Cockroaches are among the most commonly managed insect pests within homes and buildings, and many consider them to be the most revolting insects in existence. The four most commonly encountered and widespread cockroach pest species are known as American, German, Oriental, and brown-banded cockroaches. In addition to these species, San Antonio is also home to smokybrown, Asian, Australian, and Surinam cockroach pests. With the exception of a few rare native cockroach species that are considered minor indoor pests, all cockroach pest species in the US are synanthropic, meaning they benefit from living in close association with humans.
In addition to posing a nuisance within homes, cockroach pests are covered in disease pathogens due to their preference for consuming organic waste like feces and rotting food within filthy conditions.

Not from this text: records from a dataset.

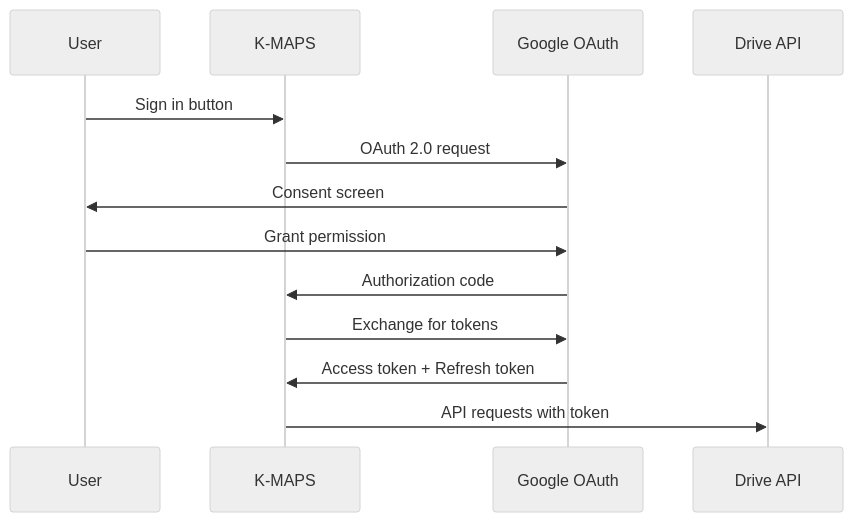
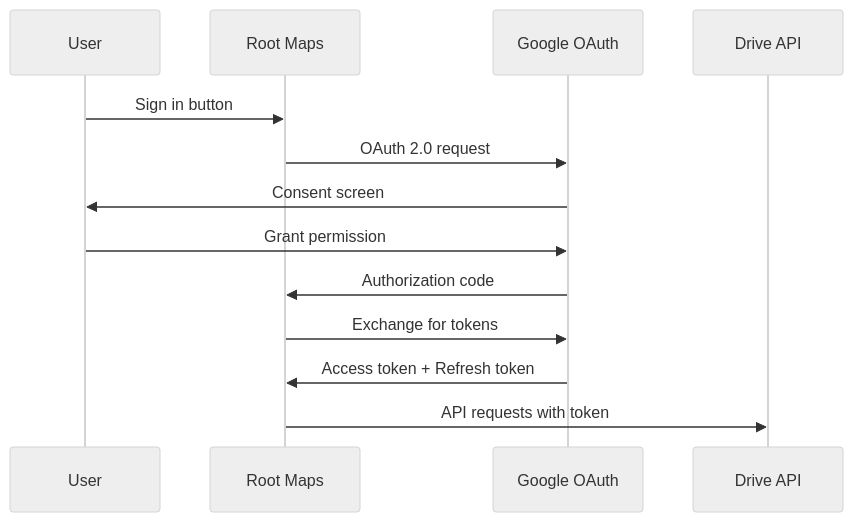
The second of 8 diagrams in docs/features/google-drive.md (Torch-Katsuragi/k-rootmap), drawn with Mermaid (neutral theme) before and after one commit. The commit also changed other lines of this file and 177 other files, not shown here.

Commit message:
feat: アプリ名を K-RootMap にリブランディング (パッケージ名 root_maps, クラス名・UI・全プラットフォーム対応)

````diff
--- a/docs/features/google-drive.md
+++ b/docs/features/google-drive.md
@@ -103,16 +103,16 @@
 ```mermaid
 sequenceDiagram
     participant User
-    participant App as K-MAPS
+    participant App as Root Maps
     participant Google as Google OAuth
     participant Drive as Drive API
     
     User->>App: Sign in button
     App->>Google: OAuth 2.0 request
     Google->>User: Consent screen
     User->>Google: Grant permission
     Google->>App: Authorization code
     App->>Google: Exchange for tokens
     Google->>App: Access token + Refresh token
     App->>Drive: API requests with token
 ```
````
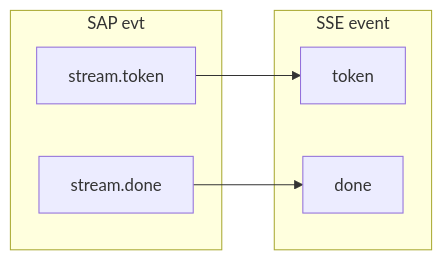
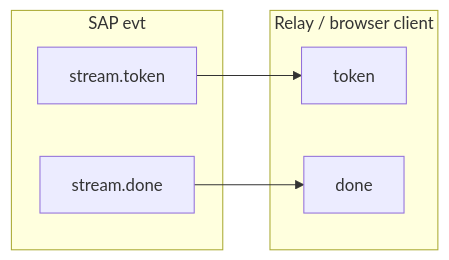
One commit to freeanima-org/freeanima changed the second of 2 diagrams in docs/sap/events.md. Above: the diagram before and after it, drawn with Mermaid. The commit also changed other lines of this file and 24 other files, not shown here.

````diff
--- a/docs/sap/events.md
+++ b/docs/sap/events.md
@@ -53,13 +53,13 @@
 ```mermaid
 flowchart LR
   subgraph sap [SAP evt]
     StreamToken["stream.token"]
     StreamDone["stream.done"]
   end
-  subgraph sse [SSE event]
+  subgraph ui [Relay / browser client]
     TokenEvent["token"]
     DoneEvent["done"]
   end
   StreamToken --> TokenEvent
   StreamDone --> DoneEvent
 ```
````
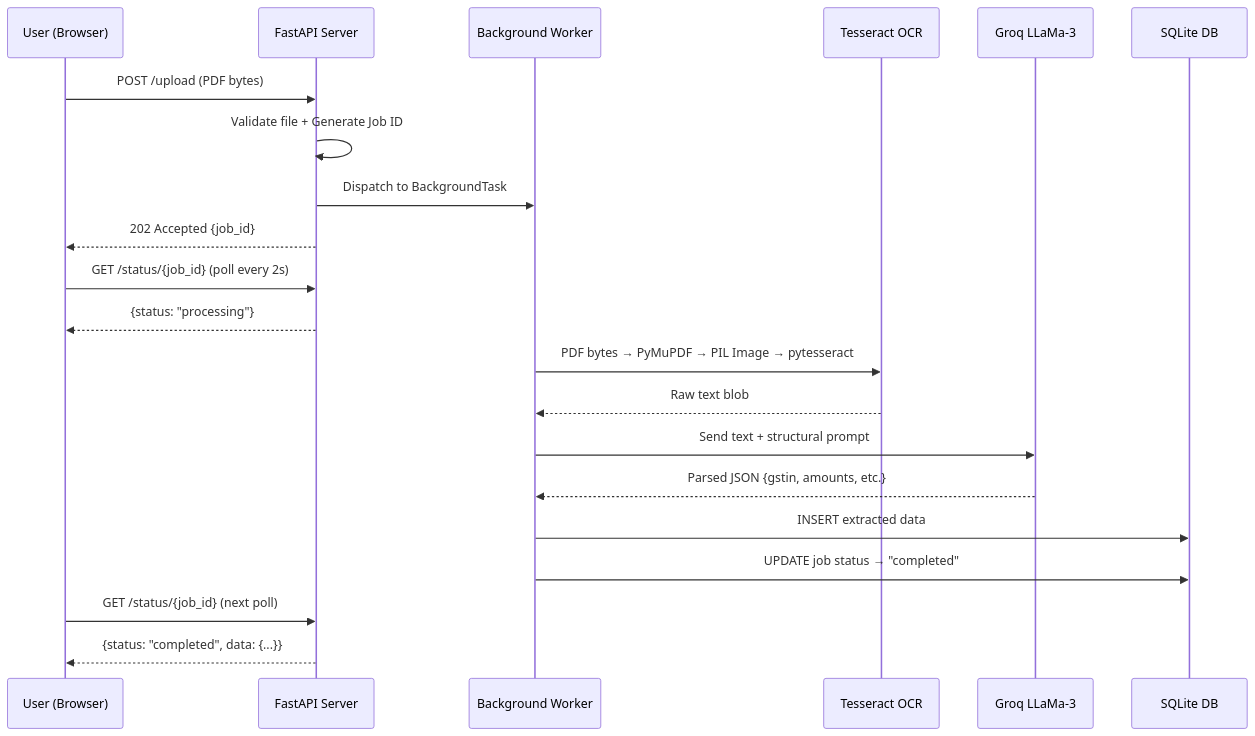
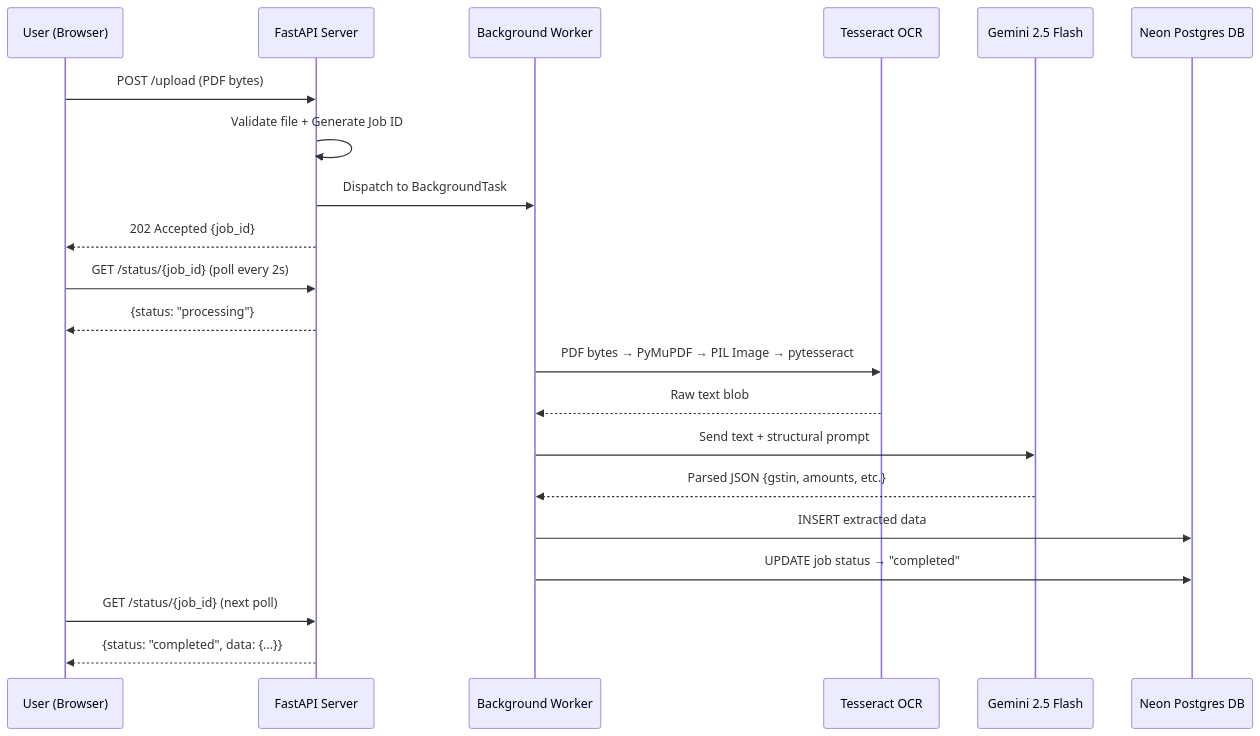
Before and after one commit to VRCHAMPION/gst_invoice_scanner: the third of 4 diagrams in ARCHITECTURE.md, drawn with Mermaid. The commit also changed other lines of this file and 2 other files, not shown here.

Commit message:
docs: strip obsolete groq/llama remnants and full align with deployed gemini/neon architecture

````diff
--- a/ARCHITECTURE.md
+++ b/ARCHITECTURE.md
@@ -139,27 +139,27 @@
 ```mermaid
 sequenceDiagram
     participant U as User (Browser)
     participant A as FastAPI Server
     participant W as Background Worker
     participant O as Tesseract OCR
-    participant L as Groq LLaMa-3
-    participant D as SQLite DB
+    participant L as Gemini 2.5 Flash
+    participant D as Neon Postgres DB
 
     U->>A: POST /upload (PDF bytes)
     A->>A: Validate file + Generate Job ID
     A->>W: Dispatch to BackgroundTask
     A-->>U: 202 Accepted {job_id}
 
     U->>A: GET /status/{job_id} (poll every 2s)
     A-->>U: {status: "processing"}
 
     W->>O: PDF bytes → PyMuPDF → PIL Image → pytesseract
     O-->>W: Raw text blob
     W->>L: Send text + structural prompt
     L-->>W: Parsed JSON {gstin, amounts, etc.}
     W->>D: INSERT extracted data
     W->>D: UPDATE job status → "completed"
 
     U->>A: GET /status/{job_id} (next poll)
     A-->>U: {status: "completed", data: {...}}
 ```
````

For example, the American, Oriental and Australian cockroach species alternate between sewer and indoor habitats where they spread dozens of disease-causing microorganisms. Cockroach pests also spread allergens within homes, which has been shown to contribute to the development of asthma in children. Unlike many insect pests, cockroaches are not known for inflicting bites, but medical professionals and extension entomologists often hear of people sustaining cockroach bites within heavily infested homes.
According to Dr. Phil Nixon, extension adviser/entomologist for the University of Illinois Cooperative Extension Service, not only is it possible for cockroaches to inflict bites on human skin, but there are several documented cases describing such incidents in detail. Since cockroaches are determined to remain near humans where food and shelter are easily accessible, it is in their best interest to avoid drawing attention to themselves within homes. Because of this, cockroaches will not bite active humans, but sleeping humans is another matter.
Cockroaches emerge from their indoor hiding spots at night to seek out food, and while doing so, they sometimes crawl over sleeping humans. Their appetite for dead organic materials knows no bounds, as cockroaches are known for gnawing on eyelashes, dead skin on hands and feet, hair, and fingernails, and children seem to be their favored nighttime snack. It is highly unlikely for a cockroach to bite an open patch of skin, and if they eat eyelashes that are still attached to a person, it is likely because they are after bits of accumulated food particles. Cockroach “bite” incidents are considered out of the ordinary, but there is no easy way to know what the pests get up to when their human cohabitants are fast asleep.
Have you ever woken up at night to find a cockroach on your bed?